[PROBLEM DETAILS] Look for "soap" in each line of the entries, and return the matching lines.

(Itemized modification records)
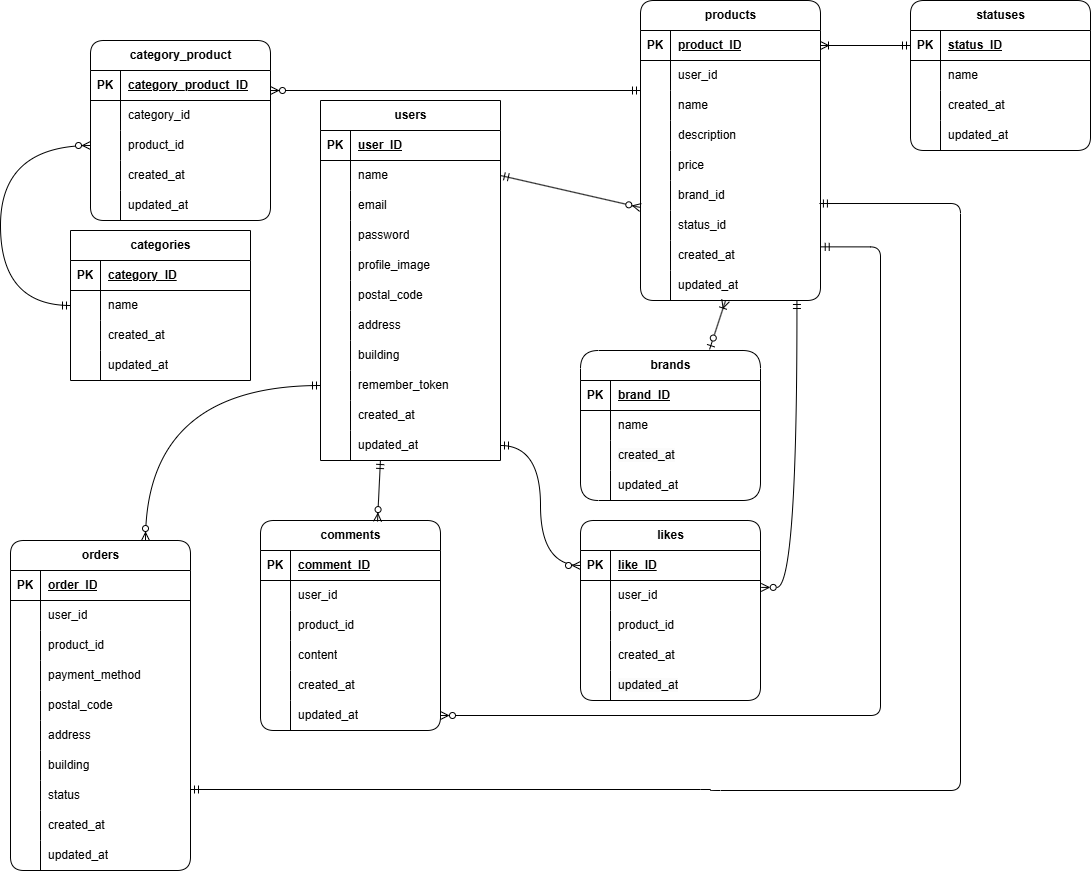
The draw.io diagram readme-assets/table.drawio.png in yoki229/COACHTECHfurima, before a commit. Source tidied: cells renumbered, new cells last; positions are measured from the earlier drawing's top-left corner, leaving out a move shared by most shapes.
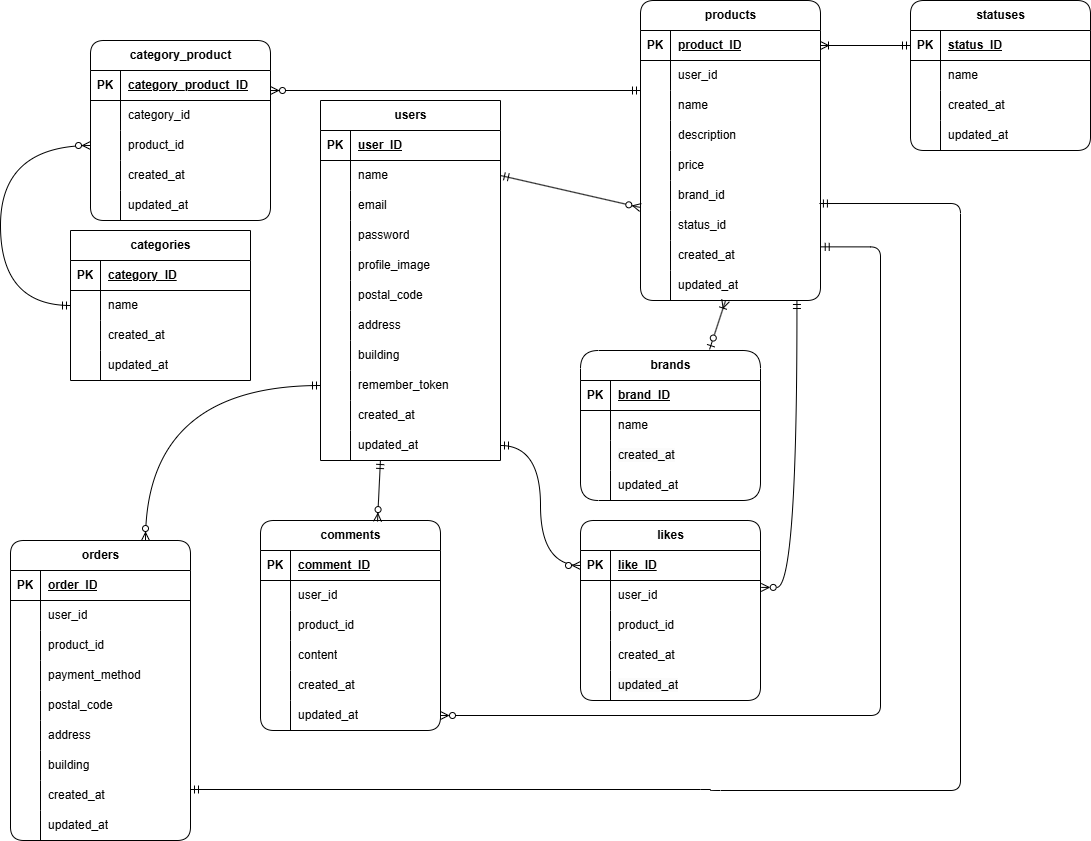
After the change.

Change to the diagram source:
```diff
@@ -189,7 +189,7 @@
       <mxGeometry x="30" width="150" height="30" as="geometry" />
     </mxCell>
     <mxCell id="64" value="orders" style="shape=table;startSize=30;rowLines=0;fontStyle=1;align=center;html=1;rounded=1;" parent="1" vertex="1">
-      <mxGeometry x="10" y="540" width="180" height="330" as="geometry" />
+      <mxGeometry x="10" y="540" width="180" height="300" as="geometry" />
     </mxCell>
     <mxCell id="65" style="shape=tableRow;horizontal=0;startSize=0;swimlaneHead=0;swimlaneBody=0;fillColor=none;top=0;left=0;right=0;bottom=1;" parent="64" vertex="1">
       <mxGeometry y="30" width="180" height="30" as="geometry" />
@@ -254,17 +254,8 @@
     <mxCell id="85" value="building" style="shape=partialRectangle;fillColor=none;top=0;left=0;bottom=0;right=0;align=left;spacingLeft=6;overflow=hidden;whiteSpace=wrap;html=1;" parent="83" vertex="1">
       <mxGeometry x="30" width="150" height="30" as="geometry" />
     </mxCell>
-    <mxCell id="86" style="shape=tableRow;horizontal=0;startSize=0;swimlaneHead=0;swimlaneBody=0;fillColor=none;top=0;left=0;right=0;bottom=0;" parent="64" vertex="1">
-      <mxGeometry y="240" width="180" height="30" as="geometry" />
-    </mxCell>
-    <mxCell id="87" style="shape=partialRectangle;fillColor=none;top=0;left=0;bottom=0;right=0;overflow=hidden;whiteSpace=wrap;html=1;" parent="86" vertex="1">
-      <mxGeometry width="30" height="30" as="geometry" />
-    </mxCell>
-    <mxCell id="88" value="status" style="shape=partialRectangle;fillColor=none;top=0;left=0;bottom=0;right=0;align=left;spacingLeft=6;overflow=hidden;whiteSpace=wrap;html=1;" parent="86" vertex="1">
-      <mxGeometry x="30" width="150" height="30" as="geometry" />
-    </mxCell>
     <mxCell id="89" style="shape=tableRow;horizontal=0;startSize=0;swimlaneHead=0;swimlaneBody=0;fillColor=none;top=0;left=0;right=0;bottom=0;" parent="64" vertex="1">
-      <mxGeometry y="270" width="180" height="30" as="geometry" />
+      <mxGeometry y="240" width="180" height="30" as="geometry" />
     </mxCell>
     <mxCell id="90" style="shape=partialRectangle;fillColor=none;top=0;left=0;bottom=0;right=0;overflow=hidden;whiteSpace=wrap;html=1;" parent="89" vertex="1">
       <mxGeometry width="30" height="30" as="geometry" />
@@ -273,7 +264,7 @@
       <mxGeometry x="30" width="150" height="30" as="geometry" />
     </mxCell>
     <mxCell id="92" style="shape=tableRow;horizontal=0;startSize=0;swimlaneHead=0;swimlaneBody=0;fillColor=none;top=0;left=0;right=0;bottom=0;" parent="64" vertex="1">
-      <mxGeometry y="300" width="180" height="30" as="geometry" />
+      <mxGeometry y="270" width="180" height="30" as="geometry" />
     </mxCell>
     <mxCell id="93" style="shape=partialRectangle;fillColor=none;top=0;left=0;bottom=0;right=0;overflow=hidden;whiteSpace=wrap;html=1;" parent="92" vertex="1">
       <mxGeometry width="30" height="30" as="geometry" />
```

* * *

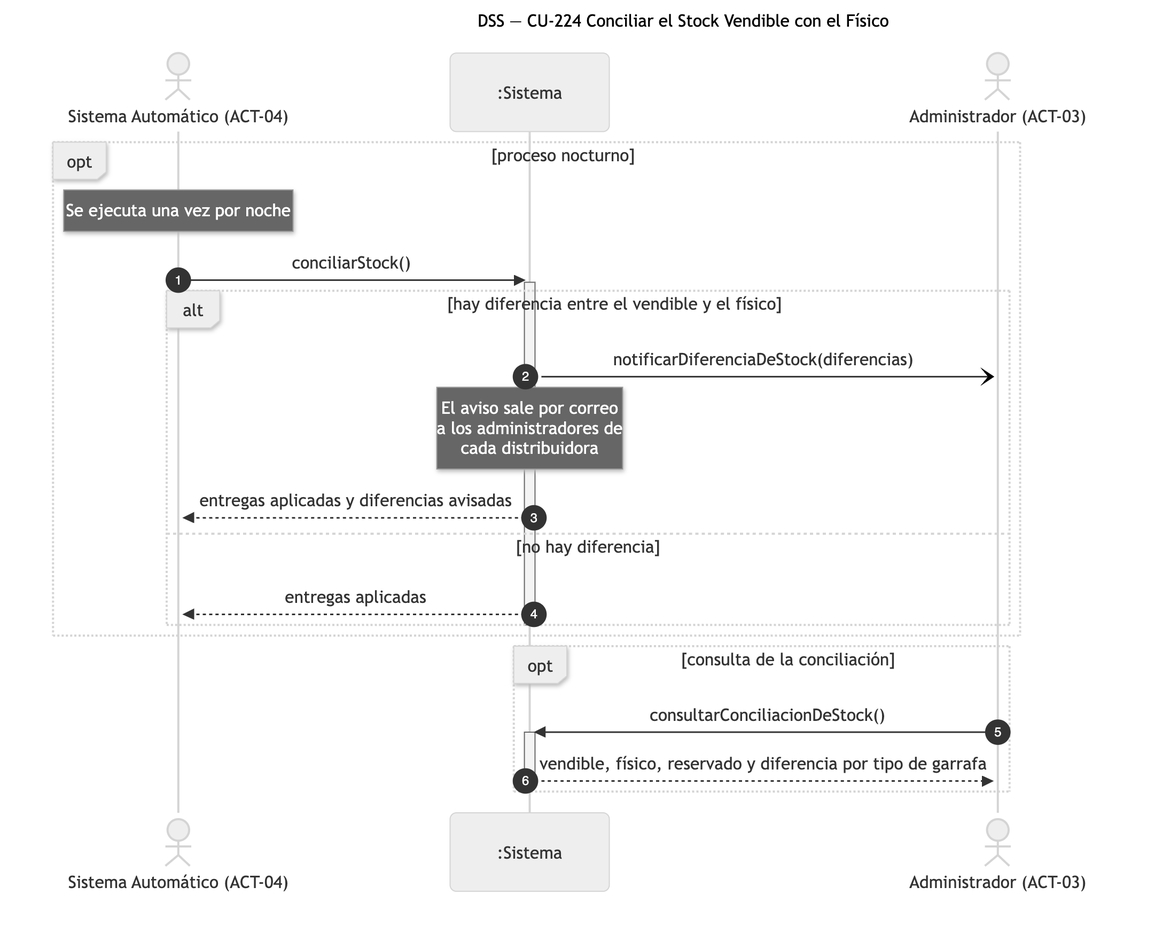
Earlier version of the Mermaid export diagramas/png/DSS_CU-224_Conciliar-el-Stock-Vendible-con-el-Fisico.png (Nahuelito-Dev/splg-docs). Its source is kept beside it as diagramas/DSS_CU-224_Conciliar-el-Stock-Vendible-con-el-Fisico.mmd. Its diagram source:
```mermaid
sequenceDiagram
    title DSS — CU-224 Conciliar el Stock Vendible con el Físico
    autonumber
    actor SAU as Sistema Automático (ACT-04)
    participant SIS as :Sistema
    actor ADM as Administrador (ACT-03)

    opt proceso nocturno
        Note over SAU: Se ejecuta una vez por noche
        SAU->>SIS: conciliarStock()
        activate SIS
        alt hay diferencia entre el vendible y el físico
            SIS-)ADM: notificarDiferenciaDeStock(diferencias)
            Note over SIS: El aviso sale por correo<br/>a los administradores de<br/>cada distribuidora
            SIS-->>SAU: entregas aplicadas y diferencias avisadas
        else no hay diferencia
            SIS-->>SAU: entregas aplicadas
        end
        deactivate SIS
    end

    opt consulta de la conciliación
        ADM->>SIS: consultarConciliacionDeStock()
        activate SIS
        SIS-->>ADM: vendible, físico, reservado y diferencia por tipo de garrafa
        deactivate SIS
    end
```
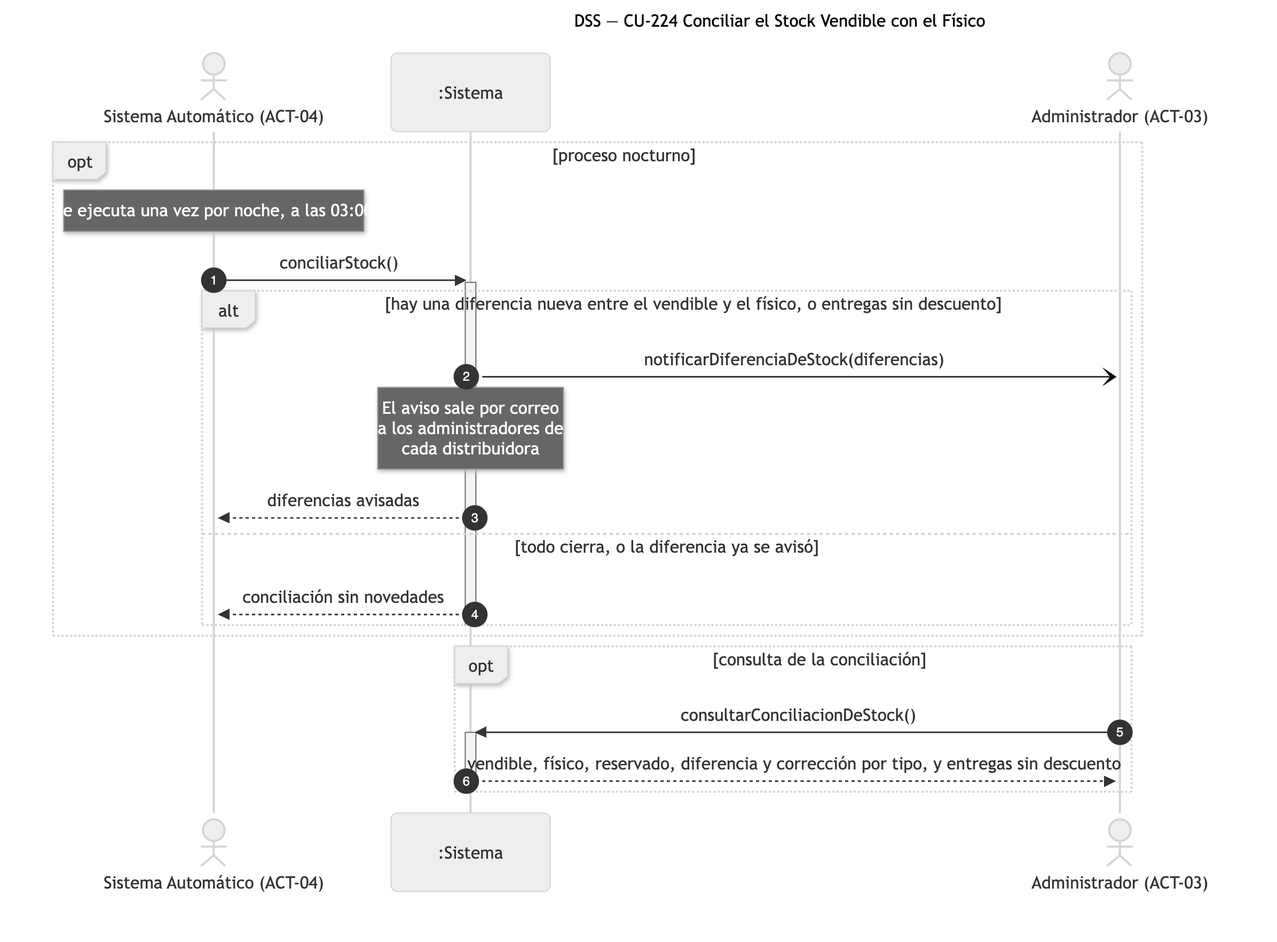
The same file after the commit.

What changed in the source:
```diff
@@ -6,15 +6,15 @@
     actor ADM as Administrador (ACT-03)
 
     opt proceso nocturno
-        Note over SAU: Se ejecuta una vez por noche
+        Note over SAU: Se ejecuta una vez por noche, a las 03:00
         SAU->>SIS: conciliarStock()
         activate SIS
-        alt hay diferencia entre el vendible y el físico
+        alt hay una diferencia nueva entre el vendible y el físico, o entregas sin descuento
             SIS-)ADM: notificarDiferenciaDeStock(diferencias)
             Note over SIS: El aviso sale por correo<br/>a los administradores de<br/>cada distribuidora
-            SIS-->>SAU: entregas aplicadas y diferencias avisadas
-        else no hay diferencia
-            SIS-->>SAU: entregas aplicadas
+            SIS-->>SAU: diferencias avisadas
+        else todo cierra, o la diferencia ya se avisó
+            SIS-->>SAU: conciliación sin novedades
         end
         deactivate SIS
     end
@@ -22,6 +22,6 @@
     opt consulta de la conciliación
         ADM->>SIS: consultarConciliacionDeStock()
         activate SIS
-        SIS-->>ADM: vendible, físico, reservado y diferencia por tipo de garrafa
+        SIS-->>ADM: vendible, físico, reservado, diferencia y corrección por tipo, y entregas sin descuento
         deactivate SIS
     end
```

==

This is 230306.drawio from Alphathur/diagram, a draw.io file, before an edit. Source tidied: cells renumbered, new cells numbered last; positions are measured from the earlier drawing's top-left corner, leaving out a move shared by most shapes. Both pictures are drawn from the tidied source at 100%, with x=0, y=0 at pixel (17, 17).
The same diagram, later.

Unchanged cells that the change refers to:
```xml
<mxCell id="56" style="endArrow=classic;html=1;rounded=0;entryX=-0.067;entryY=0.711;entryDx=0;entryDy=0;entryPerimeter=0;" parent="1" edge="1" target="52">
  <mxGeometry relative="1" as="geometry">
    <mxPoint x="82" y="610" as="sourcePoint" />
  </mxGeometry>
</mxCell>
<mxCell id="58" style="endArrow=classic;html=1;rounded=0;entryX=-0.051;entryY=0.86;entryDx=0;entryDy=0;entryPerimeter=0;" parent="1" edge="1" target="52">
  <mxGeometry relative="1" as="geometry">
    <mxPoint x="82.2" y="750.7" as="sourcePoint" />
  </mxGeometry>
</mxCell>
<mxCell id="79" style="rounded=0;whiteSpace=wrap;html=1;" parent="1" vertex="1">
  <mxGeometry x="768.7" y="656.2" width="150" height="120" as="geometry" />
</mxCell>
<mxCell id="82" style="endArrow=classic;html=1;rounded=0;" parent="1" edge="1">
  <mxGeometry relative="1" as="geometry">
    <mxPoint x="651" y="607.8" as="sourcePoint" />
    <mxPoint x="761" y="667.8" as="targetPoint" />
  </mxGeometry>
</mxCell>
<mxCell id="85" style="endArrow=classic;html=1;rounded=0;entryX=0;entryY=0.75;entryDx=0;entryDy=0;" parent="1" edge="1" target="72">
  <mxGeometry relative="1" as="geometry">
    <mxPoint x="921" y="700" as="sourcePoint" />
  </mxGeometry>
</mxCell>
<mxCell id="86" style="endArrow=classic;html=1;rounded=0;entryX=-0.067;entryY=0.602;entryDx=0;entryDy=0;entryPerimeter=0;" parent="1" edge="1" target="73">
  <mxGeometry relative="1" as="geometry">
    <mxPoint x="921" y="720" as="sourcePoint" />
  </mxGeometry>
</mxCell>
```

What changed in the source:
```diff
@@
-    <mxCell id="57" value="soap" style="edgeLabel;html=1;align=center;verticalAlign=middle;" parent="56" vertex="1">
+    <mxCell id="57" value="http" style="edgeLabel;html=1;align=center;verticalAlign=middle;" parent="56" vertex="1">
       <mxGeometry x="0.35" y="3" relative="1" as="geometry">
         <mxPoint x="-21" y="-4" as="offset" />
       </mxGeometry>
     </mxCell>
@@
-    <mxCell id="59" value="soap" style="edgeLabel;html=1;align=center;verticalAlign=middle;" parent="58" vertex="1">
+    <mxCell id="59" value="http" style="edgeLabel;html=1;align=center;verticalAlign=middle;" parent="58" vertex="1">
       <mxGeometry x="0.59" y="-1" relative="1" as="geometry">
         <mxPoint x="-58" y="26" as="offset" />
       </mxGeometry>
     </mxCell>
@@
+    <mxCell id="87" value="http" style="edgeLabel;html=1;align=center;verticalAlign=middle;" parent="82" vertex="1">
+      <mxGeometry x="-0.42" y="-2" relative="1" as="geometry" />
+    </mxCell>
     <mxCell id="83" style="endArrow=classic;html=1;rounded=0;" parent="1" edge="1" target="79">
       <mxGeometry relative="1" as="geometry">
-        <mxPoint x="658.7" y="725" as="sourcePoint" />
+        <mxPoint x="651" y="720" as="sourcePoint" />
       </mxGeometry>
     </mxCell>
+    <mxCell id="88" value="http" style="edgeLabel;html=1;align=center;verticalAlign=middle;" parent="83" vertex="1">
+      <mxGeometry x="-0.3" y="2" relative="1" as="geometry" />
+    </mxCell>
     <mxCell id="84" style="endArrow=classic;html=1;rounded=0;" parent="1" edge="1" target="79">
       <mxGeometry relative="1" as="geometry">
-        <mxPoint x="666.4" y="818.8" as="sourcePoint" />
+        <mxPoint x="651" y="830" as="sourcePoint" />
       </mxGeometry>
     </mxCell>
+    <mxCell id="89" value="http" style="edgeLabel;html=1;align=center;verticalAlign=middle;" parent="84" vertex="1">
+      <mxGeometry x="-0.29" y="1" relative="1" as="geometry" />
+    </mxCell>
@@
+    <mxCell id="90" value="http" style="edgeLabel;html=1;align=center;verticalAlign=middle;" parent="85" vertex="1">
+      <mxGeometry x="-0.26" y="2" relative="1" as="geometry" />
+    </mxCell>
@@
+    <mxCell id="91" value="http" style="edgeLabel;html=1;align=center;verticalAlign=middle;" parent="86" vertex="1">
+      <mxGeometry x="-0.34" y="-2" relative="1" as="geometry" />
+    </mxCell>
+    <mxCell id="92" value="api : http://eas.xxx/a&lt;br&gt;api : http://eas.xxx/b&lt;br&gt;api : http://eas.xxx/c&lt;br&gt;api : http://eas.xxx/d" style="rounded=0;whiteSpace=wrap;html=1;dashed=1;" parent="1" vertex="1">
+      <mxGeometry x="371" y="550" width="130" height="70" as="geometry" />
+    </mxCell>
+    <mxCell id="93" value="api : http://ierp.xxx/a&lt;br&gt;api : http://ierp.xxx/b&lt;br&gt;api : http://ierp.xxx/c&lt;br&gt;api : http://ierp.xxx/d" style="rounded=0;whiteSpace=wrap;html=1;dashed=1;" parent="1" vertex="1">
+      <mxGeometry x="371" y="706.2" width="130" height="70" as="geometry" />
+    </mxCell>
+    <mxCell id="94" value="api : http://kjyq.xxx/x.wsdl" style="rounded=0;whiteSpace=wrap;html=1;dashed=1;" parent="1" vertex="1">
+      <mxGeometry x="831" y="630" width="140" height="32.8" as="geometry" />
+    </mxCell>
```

[WRITTEN ANSWER]
-    <mxCell id="57" value="soap" style="edgeLabel;html=1;align=center;verticalAlign=middle;" parent="56" vertex="1">
-    <mxCell id="59" value="soap" style="edgeLabel;html=1;align=center;verticalAlign=middle;" parent="58" vertex="1">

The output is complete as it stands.